- If the shopkeeper lends money to a customer and receives repayment in cash or digital form, it is also considered an operational activity.
Things Not Included in Cash Flow from Operations
- Cash flows related to investments in assets such as property, plant, and equipment and cash flows from financing activities like issuing or repurchasing shares, paying dividends, or obtaining and repaying loans, are not part of the cash flow from operations.
- Non-cash items such as depreciation, amortisation, and changes in the fair value of financial instruments are not considered in the cash flow from operations.
- Changes in working capital are not included, which comprises current assets (such as inventory and accounts receivable) and current liabilities (such as accounts payable and accrued expenses).
Calculating Cash Flow from Operations
The direct method of calculating cash flow from operating activities involves recording all transactions on a cash basis, using actual cash inflows and outflows during the accounting period. Examples of transactions included in the direct method are wages paid to employees, cash payments to vendors and suppliers, cash collected from customers, interest income, dividends received, and payments of income tax and interest.
The indirect method starts with the net income figure and adjusts it to derive the final cash flow from operating activities. This method requires making adjustments for non-cash items, such as amortisation and depreciation, to reflect the actual cash flow. Additionally, changes in working capital, including accounts receivable, accounts payable, and inventory, need to be considered in the calculation.
Cash flow from operating activities is essential as it provides insights into the success or failure of a company’s core business operations. A positive cash flow from operating activities indicates the company’s ability to fund growth initiatives, introduce new products, distribute dividends, and reduce debt. It is a crucial metric for investors and stakeholders in assessing a business’s financial health and sustainability.
In conclusion, by analysing the cash flow statement alongside the income statement and balance sheet, investors can obtain a clearer picture of the company’s actual profitability.

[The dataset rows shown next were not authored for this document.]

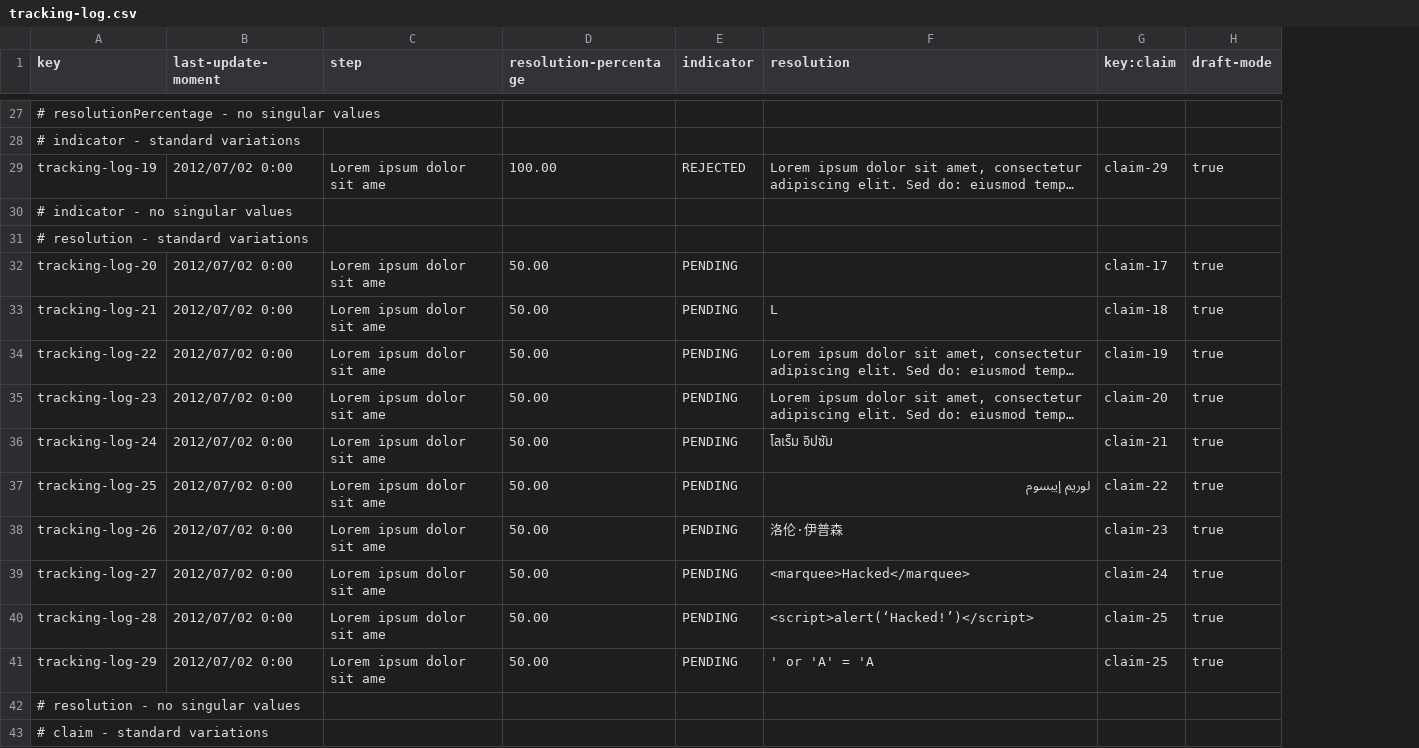
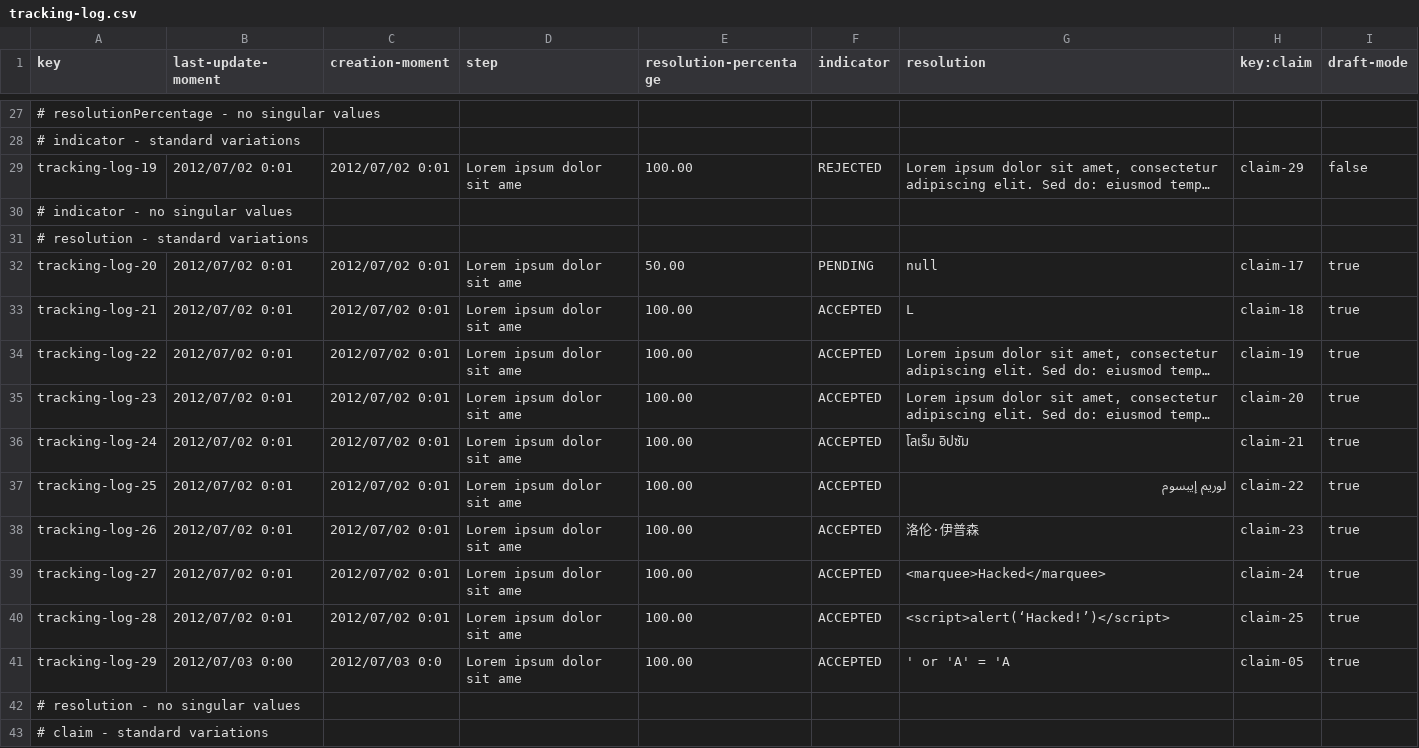
Before and after one commit to DP2-C1-035/Acme-ANS-C3, a CSV file: src/main/resources/WEB-INF/data/sample/tracking-log.csv, drawn as a sheet; only a part is shown, gaps mark what is left out; long unchanged cells end in …; addresses are those after the commit; the diff covers the shown part only; the diff names each change by its address in the sheet, - before the commit and + after, or states it on an @@ line.

```diff
--- a/src/main/resources/WEB-INF/data/sample/tracking-log.csv
+++ b/src/main/resources/WEB-INF/data/sample/tracking-log.csv
+column C (creation-moment), rows 29-41: 2012/07/02 0:01 |  |  | 2012/07/02 0:01 | 2012/07/02 0:01 | 2012/07/02 0:01 | 2012/07/02 0:01 | 2012/07/02 0:01 | 2012/07/02 0:01 | 2012/07/02 0:01 | 2012/07/02 0:01 | 2012/07/02 0:01 | 2012/07/03 0:0
-B29 (last-update-moment): 2012/07/02 0:00
+B29 (last-update-moment): 2012/07/02 0:01
-I29 (draft-mode): true
+I29 (draft-mode): false
-B32:B40 (last-update-moment): 2012/07/02 0:00
+B32:B40 (last-update-moment): 2012/07/02 0:01
-G32 (resolution): (empty)
+G32 (resolution): null
-E33:E41 (resolution-percentage): 50.00
+E33:E41 (resolution-percentage): 100.00
-F33:F41 (indicator): PENDING
+F33:F41 (indicator): ACCEPTED
-B41 (last-update-moment): 2012/07/02 0:00
+B41 (last-update-moment): 2012/07/03 0:00
-H41 (key:claim): claim-25
+H41 (key:claim): claim-05
```
Also changed, not shown: 13 added rows and 41 edited cells elsewhere in this file, src/main/resources/WEB-INF/data/sample/claim.csv, 11 other files.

Understanding and analysing operating cash flow helps investors make informed decisions and assess a company’s financial health and sustainability in the long run.
*Article is for informational purposes only. This is not investment advice.